- **Given data**:
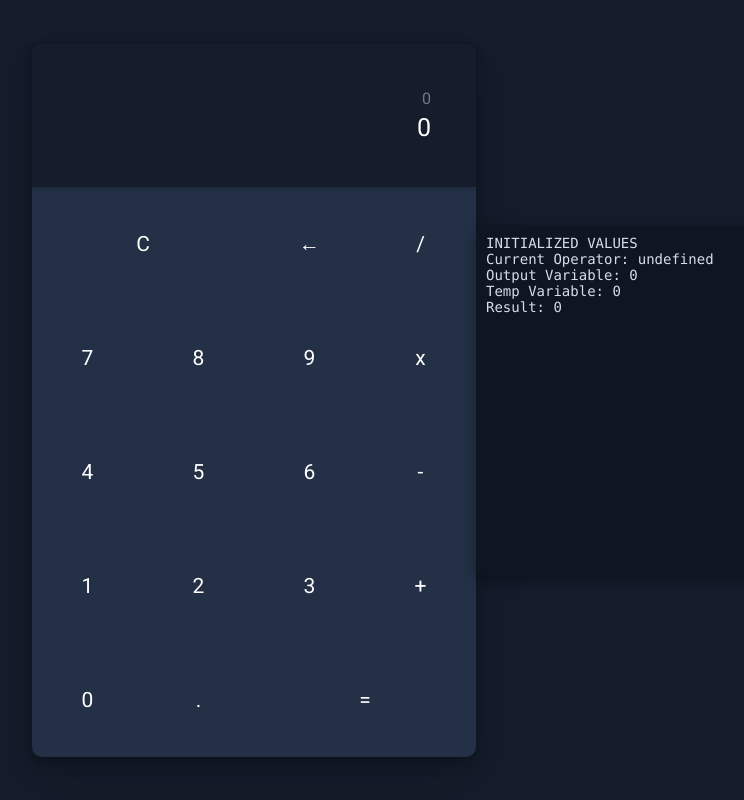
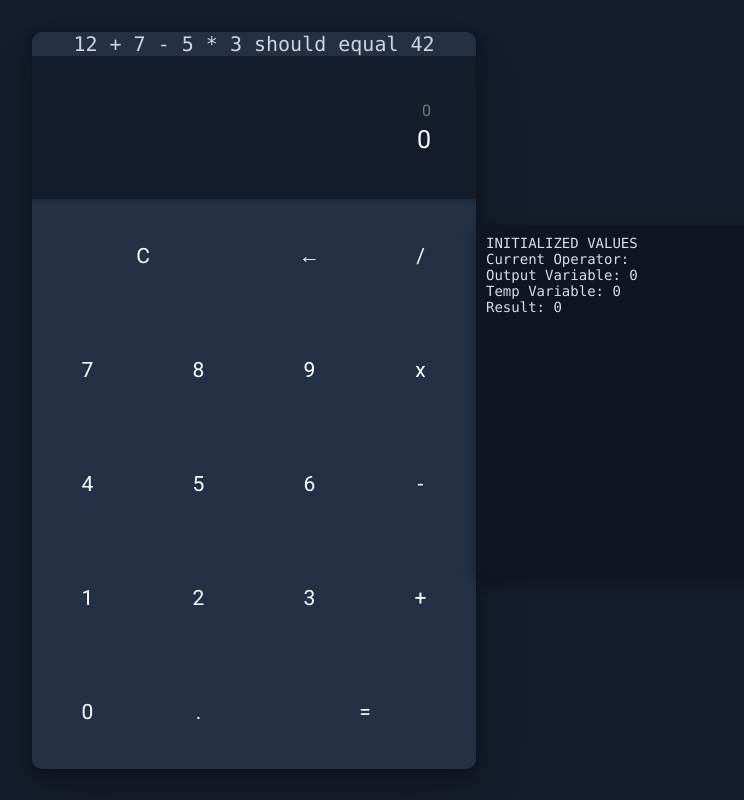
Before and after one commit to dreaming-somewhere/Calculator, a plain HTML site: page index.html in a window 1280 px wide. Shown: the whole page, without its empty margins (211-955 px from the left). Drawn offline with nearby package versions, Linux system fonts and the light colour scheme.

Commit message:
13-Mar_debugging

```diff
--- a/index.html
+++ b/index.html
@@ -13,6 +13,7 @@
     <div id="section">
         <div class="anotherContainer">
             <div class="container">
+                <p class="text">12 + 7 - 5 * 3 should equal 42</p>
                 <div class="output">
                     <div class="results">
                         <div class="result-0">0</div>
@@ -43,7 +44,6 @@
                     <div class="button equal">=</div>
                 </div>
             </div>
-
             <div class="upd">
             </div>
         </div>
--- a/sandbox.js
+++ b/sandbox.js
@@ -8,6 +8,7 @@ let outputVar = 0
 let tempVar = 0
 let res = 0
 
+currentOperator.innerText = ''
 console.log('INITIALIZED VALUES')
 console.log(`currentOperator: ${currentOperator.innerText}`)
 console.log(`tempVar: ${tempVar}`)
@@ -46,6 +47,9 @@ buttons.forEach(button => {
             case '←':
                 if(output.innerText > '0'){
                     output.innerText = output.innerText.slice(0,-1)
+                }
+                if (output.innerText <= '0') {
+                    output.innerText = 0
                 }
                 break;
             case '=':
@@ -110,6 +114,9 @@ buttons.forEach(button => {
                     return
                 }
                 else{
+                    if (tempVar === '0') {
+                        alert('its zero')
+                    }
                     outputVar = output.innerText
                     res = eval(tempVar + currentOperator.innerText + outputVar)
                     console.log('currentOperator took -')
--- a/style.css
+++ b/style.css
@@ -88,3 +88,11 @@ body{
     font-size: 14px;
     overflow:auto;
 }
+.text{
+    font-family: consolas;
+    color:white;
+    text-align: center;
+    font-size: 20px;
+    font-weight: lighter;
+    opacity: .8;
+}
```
---
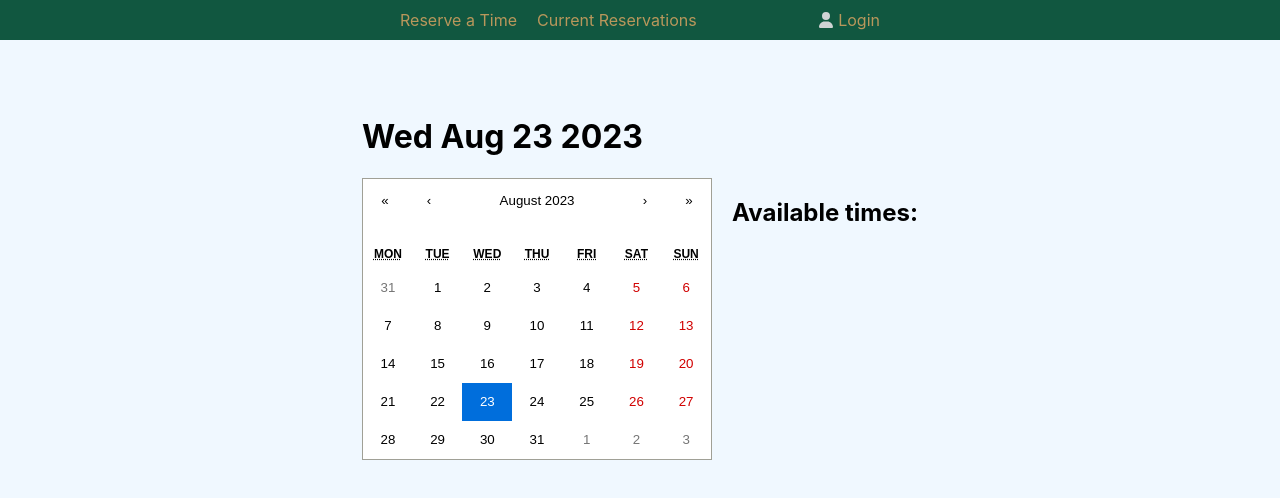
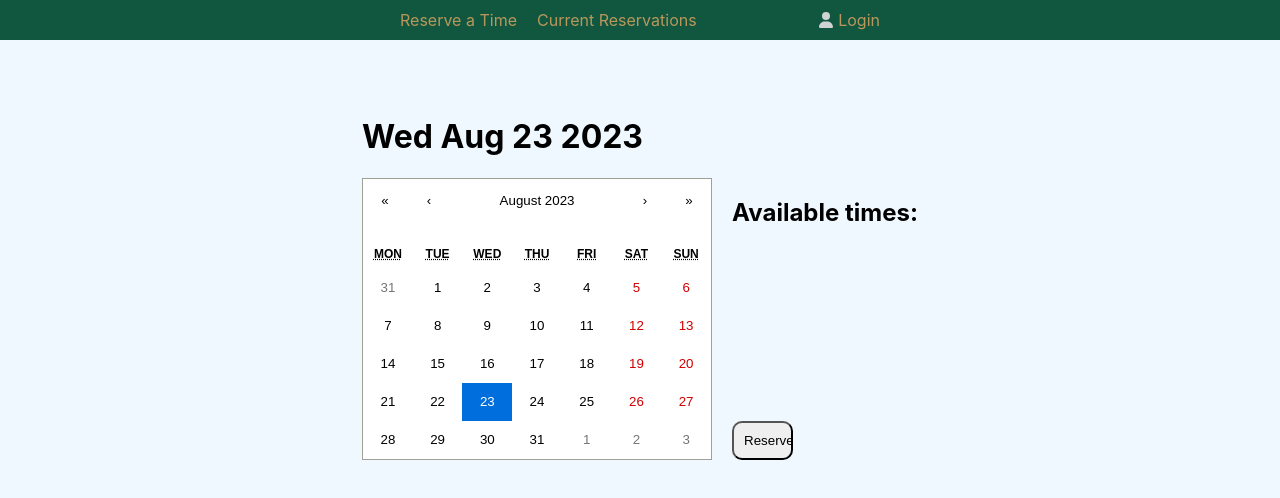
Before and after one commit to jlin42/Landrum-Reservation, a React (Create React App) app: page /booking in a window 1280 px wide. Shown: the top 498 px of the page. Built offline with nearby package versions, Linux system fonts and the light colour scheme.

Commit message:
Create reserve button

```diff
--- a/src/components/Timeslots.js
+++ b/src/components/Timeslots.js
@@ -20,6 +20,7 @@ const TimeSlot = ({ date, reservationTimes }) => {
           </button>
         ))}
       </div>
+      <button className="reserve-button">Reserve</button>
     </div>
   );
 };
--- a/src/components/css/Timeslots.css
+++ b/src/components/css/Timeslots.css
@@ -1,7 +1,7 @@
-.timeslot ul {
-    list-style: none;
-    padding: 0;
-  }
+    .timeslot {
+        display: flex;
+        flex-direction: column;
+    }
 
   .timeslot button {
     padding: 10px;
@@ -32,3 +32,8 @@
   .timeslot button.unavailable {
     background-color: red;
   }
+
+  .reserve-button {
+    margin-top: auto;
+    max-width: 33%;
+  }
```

- **What is needed**:
Bring together each line above where the string "html" turns up.

- **The completed task**:
Before and after one commit to dreaming-somewhere/Calculator, a plain HTML site: page index.html in a window 1280 px wide. Shown: the whole page, without its empty margins (211-955 px from the left). Drawn offline with nearby package versions, Linux system fonts and the light colour scheme.
--- a/index.html
+++ b/index.html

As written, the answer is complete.